Shot to shot consistency and multiple rounds between reloads are great reasons to shoot a PCP, but there’s another good reason to get into the world of high pressure airguns and that’s physical effort or the lack thereof required. PCP rifles don’t have long cocking arms and the barrels don’t break open requiring arm muscle, at minimum, to cock the strong spring or gas piston inside. There’s no under lever or side lever and there’s no multi-pump lever underneath either. That means no arm workout from that old break barrel air rifle so long as you’re not having to use a high pressure 3-stage hand pump to put air into your PCP. Those lucky enough to have an electric compressor (Umarex ReadyAir coming soon) or SCBA tanks and a local shop to keep them filled for you expend little effort when on the range.
Two Out of Three is Good : The Starter PCP Airgun
What if you want the consistency and accuracy plus the multi-shot repeatability of a PCP but your pocket book isn’t quite ready to invest in an SCUBA tank or electric compressor? That’s usually what stops people from getting their first PCP air rifle. There is a great solution as long as you’re not afraid of a little bit of exercise. Really, it is just a little. The Umarex Origin .22 offers excellent consistency and repeatability and it comes with an airgun hand pump in the box. Yes, it means some effort is required, but don’t fret. It’s really not that bad. You don’t have to fill it all the way up to get two or three magazines out of it. If you stop after getting to 3,000 psi, pumping up the Origin is really quite manageable.
All-in-all when you decide the time is right for you to start shooting a PCP rifle you won’t regret it. You’ll enjoy the accuracy that comes with the air consistency and the convenience of multi-shot magazines. And if you can spring for an oil free electric air compressor you’ll be able to avoid the effort too. But if not, with the right PCP that has a small cylinder in terms of air capacity volume and something like the Ever Pressure Tank system in the Origin you can keep that effort to a minimum.

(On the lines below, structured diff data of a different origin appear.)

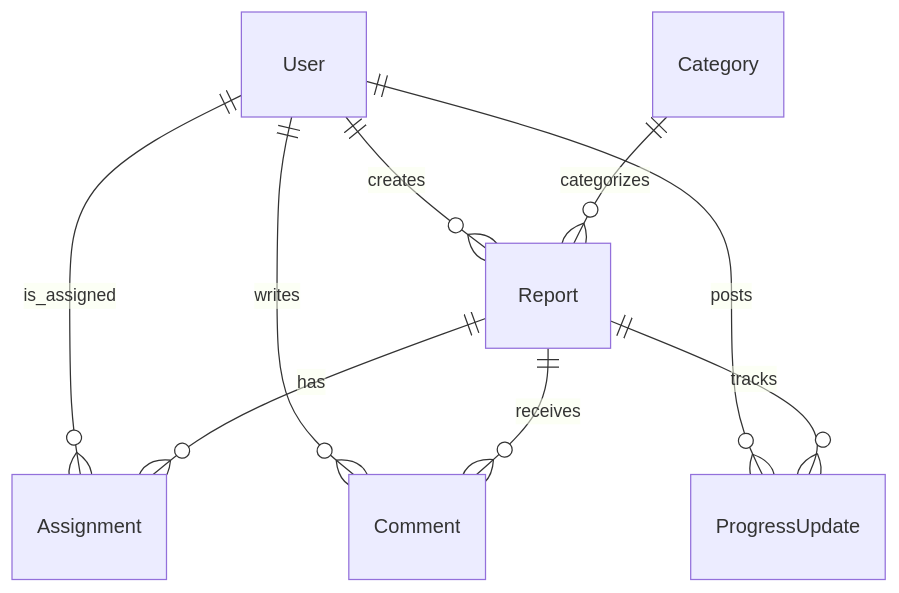
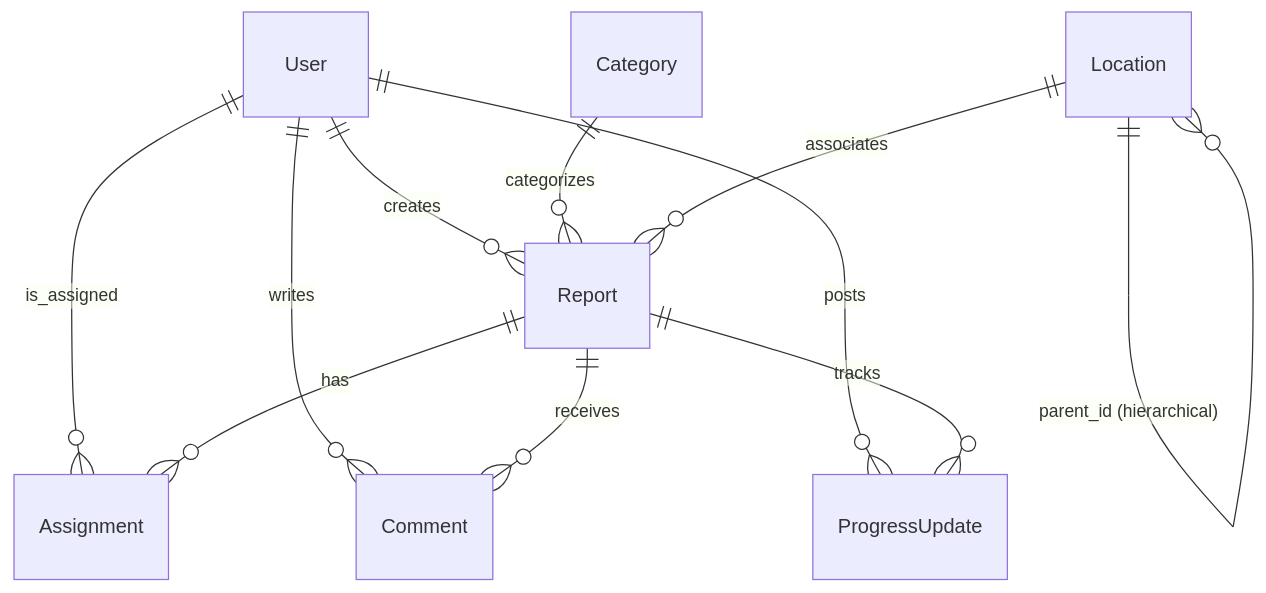
One commit to navjot-kumar-15/FixMyArea changed the second of 2 diagrams in server/README.md. Above: the diagram before and after it, drawn with Mermaid. The commit also changed other lines of this file and 16 other files, not shown here.

````diff
--- a/server/README.md
+++ b/server/README.md
@@ -97,11 +102,13 @@
 ```mermaid
 erDiagram
     User ||--o{ Report : "creates"
     User ||--o{ Assignment : "is_assigned"
     User ||--o{ Comment : "writes"
     User ||--o{ ProgressUpdate : "posts"
     Category ||--o{ Report : "categorizes"
+    Location ||--o{ Location : "parent_id (hierarchical)"
+    Location ||--o{ Report : "associates"
     Report ||--o{ Assignment : "has"
     Report ||--o{ Comment : "receives"
     Report ||--o{ ProgressUpdate : "tracks"
 ```
````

What are you waiting for? It’s time to start shooting a PCP airgun.
Shoot safe. Shoot often. -JB
JB is just a man in pursuit of a deeper relationship with God, a lover of his wife and family, the outdoors, and moments of quiet stillness when not shooting, fishing, camping, or hiking.